Echoing a growing number of voices, she added, “Facebook is acting as part of the problem.”
As mentioned, because Facebook is a private entity, it isn’t bound by strictures or protections like the First Amendment, and thus may censor however it chooses.
“But there’s no question that constitutional values are not only a good idea but they’re also good for a business’s bottom line when that business is selling a platform for speech,” Lee Rowland, senior attorney at the ACLU’s Speech, Privacy, and Technology Project, told the Intercept. “There’s a real risk for social media companies if they’re perceived as choosing sides in a public debate; by censoring on the request of law enforcement they run the risk of becoming a propaganda wing of the state.”
Gaines’ accounts have since been reinstated by Facebook as “memorialized” — an option used to preserve accounts of the dead — and a company spokesperson emphasized to the Intercept that though it did indeed remove her videos, that footage had not been Facebook Live streams. Reiterating law enforcement reasoning, the spokesperson claimed Gaines’ followers had encouraged violence and removing the videos was meant to prevent “physical harm or death.”

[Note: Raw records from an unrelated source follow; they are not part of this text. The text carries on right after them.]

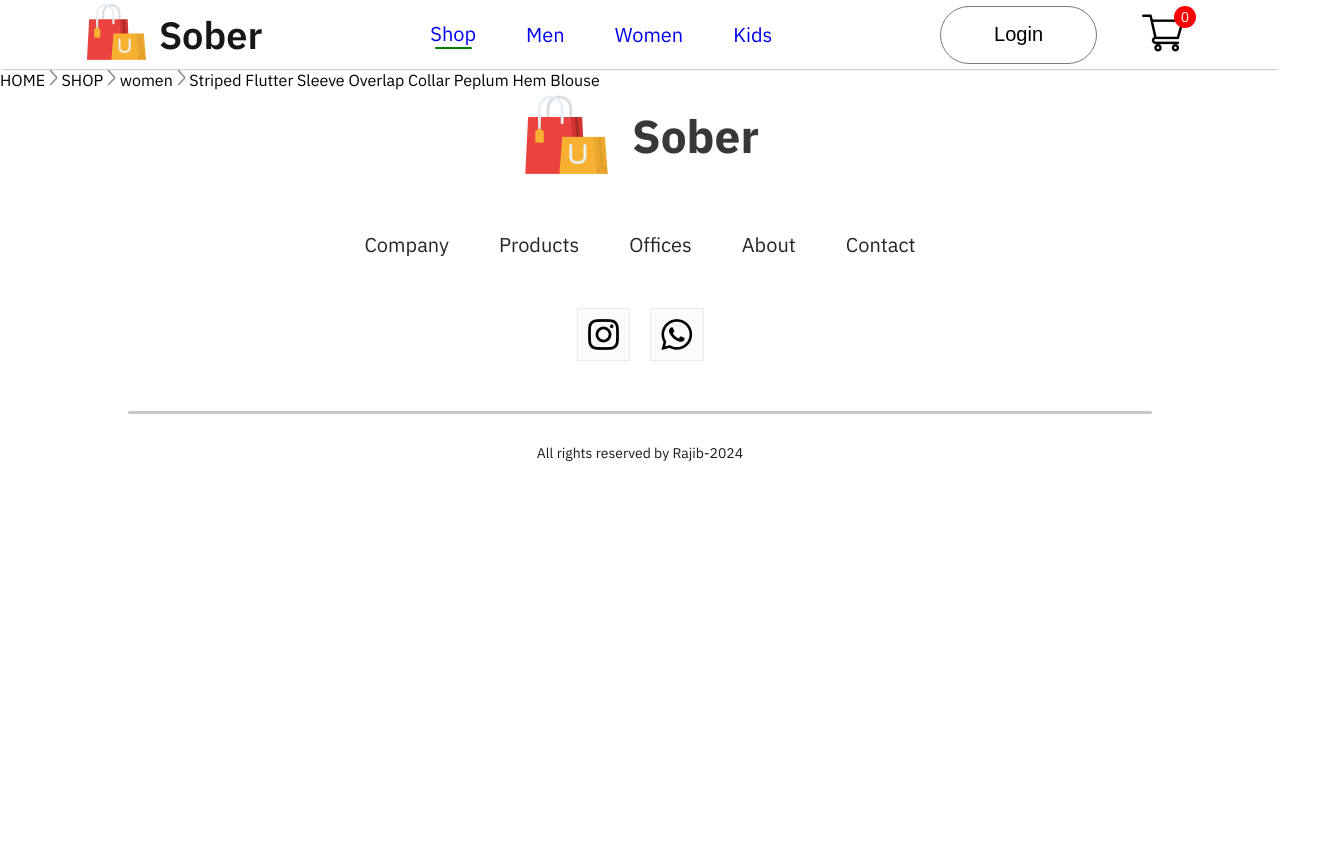
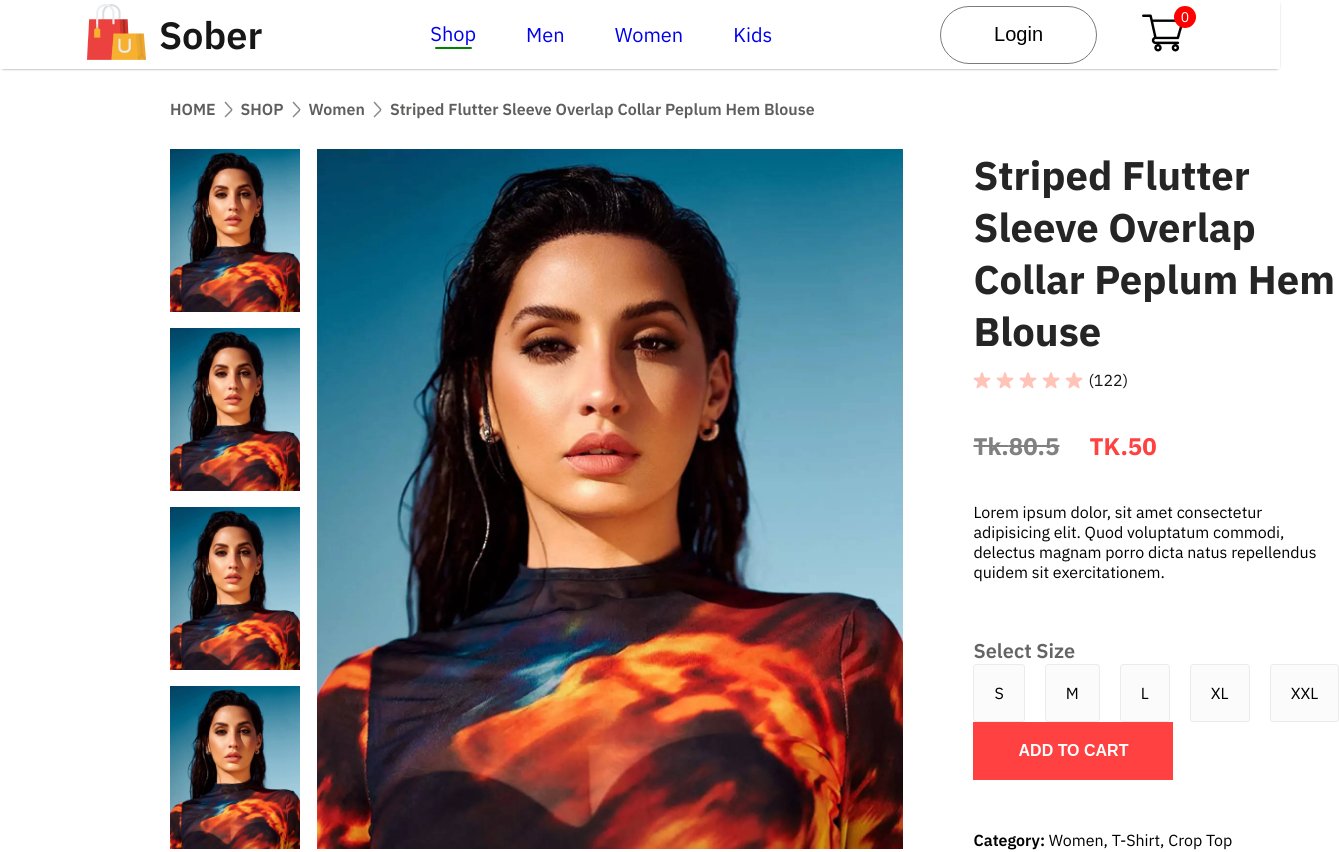
Before and after one commit to saidul-islam-rajib/E-Commerce, a React (Create React App) app in the folder frontend/: page /product/1 in a window 1280 px wide. Shown: the top 852 px of the page, 1339 px wide, since content can reach past the window. Before the commit the page ends 800 px from the top, so only its background shows below. Built offline with nearby package versions, Linux system fonts and the light colour scheme.

Commit message:
udpated component

```diff
--- a/frontend/src/Components/Breadcrums/Breadcrum.css
+++ b/frontend/src/Components/Breadcrums/Breadcrum.css
@@ -0,0 +1,10 @@
+.breadcrum{
+    display: flex;
+    align-items: center;
+    gap: 8px;
+    color: #5e5e5d;
+    font-size: 16px;
+    font-weight: 600;
+    margin: 30px 170px;
+    text-transform: capitalize;
+}
--- /dev/null
+++ b/frontend/src/Components/ProductDisplay/ProductDisplay.css
@@ -0,0 +1,88 @@
+.productDisplay{
+    display: flex;
+    margin: 0px 170px;
+}
+.productDisplay-left{
+    display: flex;
+    gap: 17px;
+}
+.productDisplay-img-list{
+    display: flex;
+    flex-direction: column;
+    gap: 16px;
+}
+.productDisplay-img-list img{
+    height: 163px;
+}
+.productDisplay-main-img{
+    width: 586px;
+    height: 700px;
+}
+.productDisplay-right{
+    margin: 0px 70px;
+    display: flex;
+    flex-direction: column;
+}
+.productDisplay-right h1{
+    color: #252525;
+    font-size: 40px;
+    font-weight: 700;
+}
+.productDisplay-right-stars{
+    display: flex;
+    align-items: center;
+    margin-top: 13px;
+    gap: 5px;
+    color: #161414;
+    font-size: 16px;
+}
+.productDisplay-right-prices{
+    display: flex;
+    margin: 40px 0px;
+    gap: 30px;
+    font-size: 24px;
+    font-weight: 700;
+}
+.productDisplay-right-price-old{
+    color: #818181;
+    text-decoration: line-through;
+}
+.productDisplay-right-price-new{
+    color: #ff4141;
+}
+.productDisplay-right-size h1{
+    margin-top: 55px;
+    color: #656566;
+    font-size: 20px;
+    font-weight: 600;
+}
+.productDisplay-right-sizes{
+    display: flex;
+    margin-top: 30px 0px;
+    gap: 20px;
+}
+.productDisplay-right-sizes div{
+    padding: 18px 20px;
+    background: #fbfbfb;
+    border: 1px solid #ebebeb;
+    border-radius: 3px;
+    cursor: pointer;
+}
+.productDisplay-right button{
+    padding: 20px 40px;
+    width: 200px;
+    font-size: 16px;
+    font-weight: 600;
+    color: white;
+    background: #FF4141;
+    margin-bottom: 40px;
+    border: none;
+    outline: none;
+    cursor: pointer;
+}
+.productDisplay-right-category{
+    margin-top: 10px;
+}
+.productDisplay-right-category span{
+    font-weight: 600;
+}
--- /dev/null
+++ b/frontend/src/Components/ProductDisplay/ProductDisplay.jsx
@@ -0,0 +1,54 @@
+import React from 'react'
+import './ProductDisplay.css'
+import star_icon from '../Assets/star_dull_icon.png'
+import star_dull_icon from '../Assets/star_dull_icon.png'
+
+export const ProductDisplay = (props) => {
+    const {product} = props;
+  return (
+    <div className='productDisplay'>
+        <div className="productDisplay-left">
+            <div className="productDisplay-img-list">
+                <img src={product.image} alt="" />
+                <img src={product.image} alt="" />
+                <img src={product.image} alt="" />
+                <img src={product.image} alt="" />
+            </div>
+            <div className="productDisplay-img">
+                <img className='productDisplay-main-img' src={product.image} alt="" />
+            </div>
+        </div>
+        <div className="productDisplay-right">
+            <h1>{product.name}</h1>
+            <div className="productDisplay-right-stars">
+                <img src={star_icon} alt="" />
+                <img src={star_icon} alt="" />
+                <img src={star_icon} alt="" />
+                <img src={star_icon} alt="" />
+                <img src={star_dull_icon} alt="" />
+                <p>(122)</p>
+            </div>
+            <div className="productDisplay-right-prices">
+                <div className="productDisplay-right-price-old">Tk.{product.old_price}</div>
+                <div className="productDisplay-right-price-new">TK.{product.new_price}</div>
+            </div>
+            <div className="productDisplay-right-description">
+                Lorem ipsum dolor, sit amet consectetur adipisicing elit. Quod voluptatum commodi, delectus magnam porro dicta natus repellendus quidem sit exercitationem.
+            </div>
+            <div className="productDisplay-right-size">
+                <h1>Select Size</h1>
+                <div className="productDisplay-right-sizes">
+                    <div>S</div>
+                    <div>M</div>
+                    <div>L</div>
+                    <div>XL</div>
+                    <div>XXL</div>
+                </div>
+            </div>
+            <button>ADD TO CART</button>
+            <p className="productDisplay-right-category"><span>Category: </span>Women, T-Shirt, Crop Top</p>
+            <p className="productDisplay-right-category"><span>Tags: </span>Modern, Latest</p>
+        </div>
+    </div>
+  )
+}
--- a/frontend/src/Pages/Product.jsx
+++ b/frontend/src/Pages/Product.jsx
@@ -2,6 +2,7 @@
 import { HomeContext } from '../Context/HomeContext'
 import { useParams } from 'react-router-dom'
 import { Breadcrum } from '../Components/Breadcrums/Breadcrum'
+import { ProductDisplay } from '../Components/ProductDisplay/ProductDisplay'
 
 export const Product = () => {
   const {all_product} = useContext(HomeContext)
@@ -11,6 +12,7 @@
   return (
     <div>
       <Breadcrum product={product} />
+      <ProductDisplay product={product} />
     </div>
   )
 }
```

Considering the broad scope Facebook offers users, both in Facebook Live as well as claiming to provide the first, best source for news, acting in concert with law enforcement to censor incidents like the standoff with Gaines could either be the death knell for the platform — or for free speech and police accountability.
In response, as a backlash, an event currently underway through August 15th encourages Facebook users to deactivate their accounts. In the event’s description, organizers claim “Facebook aided police in the cover up of Korryn Gaines murder. If ever there were a time to organize a Facebook blackout now would be the time.”
Whether the social media behemoth’s August 1 decision to capitulate to law enforcement demands will further chill public trust in its impartiality and spur users to abandon Facebook for an increasing number of social media options, or whether apathy and the lapse of time will forgive the transgression and chill free speech remains to be seen.